January 27 2014. Having a higher serum 25-hydroxyvitamin D level upon an initial episode suggestive of multiple sclerosis (MS) could reduce the chance of a second episode or other signs of disease progression according to an article published online on January 20 in the American Medical Association journal JAMA Neurology.
The study evaluated data from 465 participants in the Betaferon/Betaseron in Newly Emerging multiple sclerosis for Initial Treatment (BENEFIT) trial, which evaluated early versus delayed interferon beta-1b treatment in patients with an initial episode of neurological dysfunction suggestive of MS. (Definitive diagnosis of MS requires the occurrence of a second clinical event.) The subjects were followed for up to five years, during which magnetic resonance imaging (MRI) was conducted quarterly for 12 months, and at 18, 24, 36, 48 and 60 months.
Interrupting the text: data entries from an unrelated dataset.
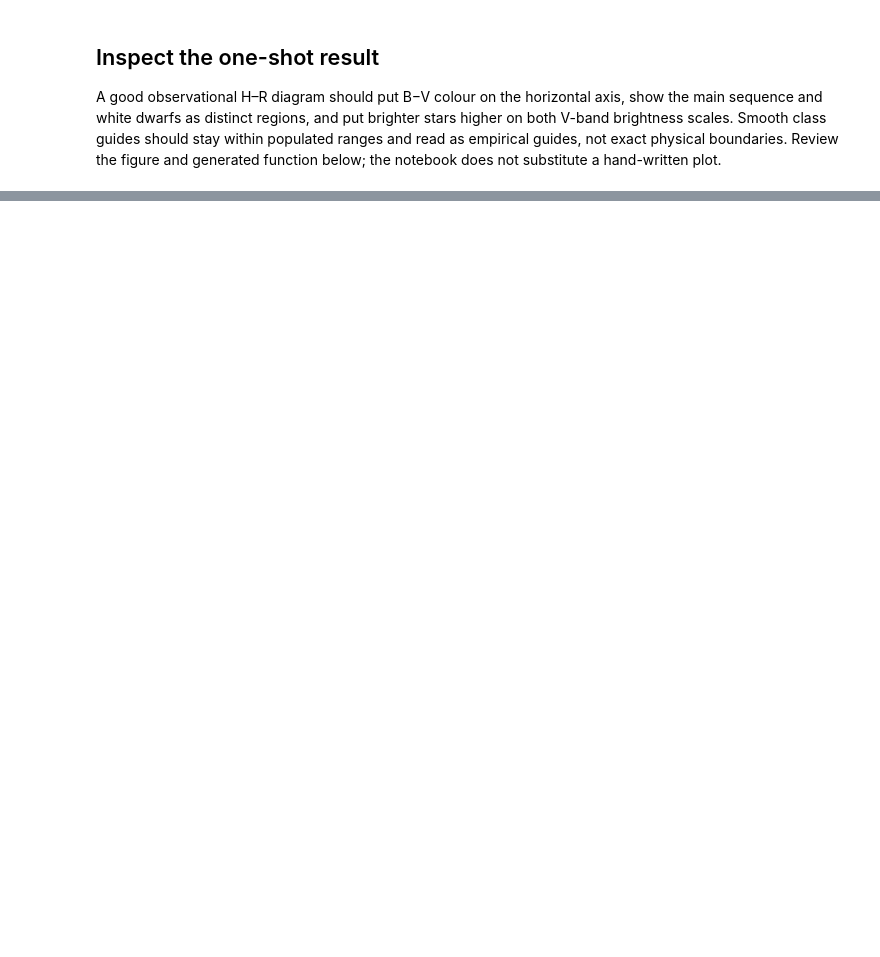
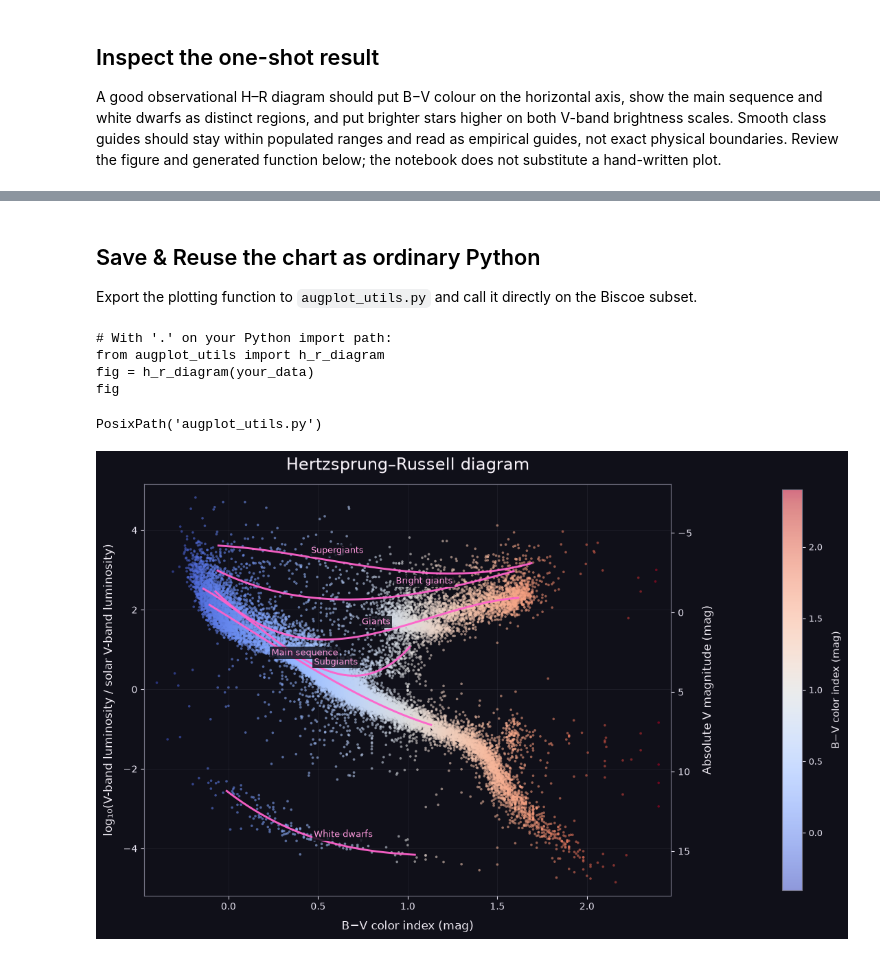
Before and after one commit to egpand/augplot, a Jupyter notebook: examples/hertzsprung-russell-one-shot.ipynb, the cells around one changed output, grey strips where cells are left out. Drawn from its saved outputs; the diff is of its cells as text; code cells hidden in the pictures; blank space fills up the shorter version.

Commit message:
Added save & reuse block to the hr diagram demo

```diff
--- a/examples/hertzsprung-russell-one-shot.ipynb
+++ b/examples/hertzsprung-russell-one-shot.ipynb
@@ -95,0 +137,19 @@ display(Code(chart.code, language="python"))
+# %% [markdown]
+## Save & Reuse the chart as ordinary Python
+
+Export the plotting function to `augplot_utils.py` and call it directly on the Biscoe subset.
+# %%
+chart.to_python(function_name="h_r_diagram")
+# %% [output]
+# With '.' on your Python import path:
+from augplot_utils import h_r_diagram
+fig = h_r_diagram(your_data)
+fig
+PosixPath('augplot_utils.py')
+# %%
+from augplot_utils import h_r_diagram
+
+fig = h_r_diagram(stars)
+fig
+# %% [output]
+[figure, added]
```
Also changed, not shown: parts of 4 cells of this notebook.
For the current study, Alberto Ascherio, MD, DrPH, and his associates examined the association between the risk of disease progression and serum 25-hydroxyvitamin D levels measured at least once among four time points over the two years following enrollment in the BENEFIT trial.
Having a higher serum level of vitamin D was associated with a reduced rate of conversion to MS over the follow-up period. “By the end of the follow-up at 60 months, those patients with serum 25(OH)D concentrations greater than or equal to 50 nmol/L [20 ng/mL] had a 4-times lower change in T2 lesion volume, a 2-fold lower rate of brain atrophy, and lower disability than those below50 nmol/ [20 ng/mL],” the authors report.
“Our results suggest that identification and correction of vitamin D insufficiency has an important role in the early treatment of MS,” they conclude.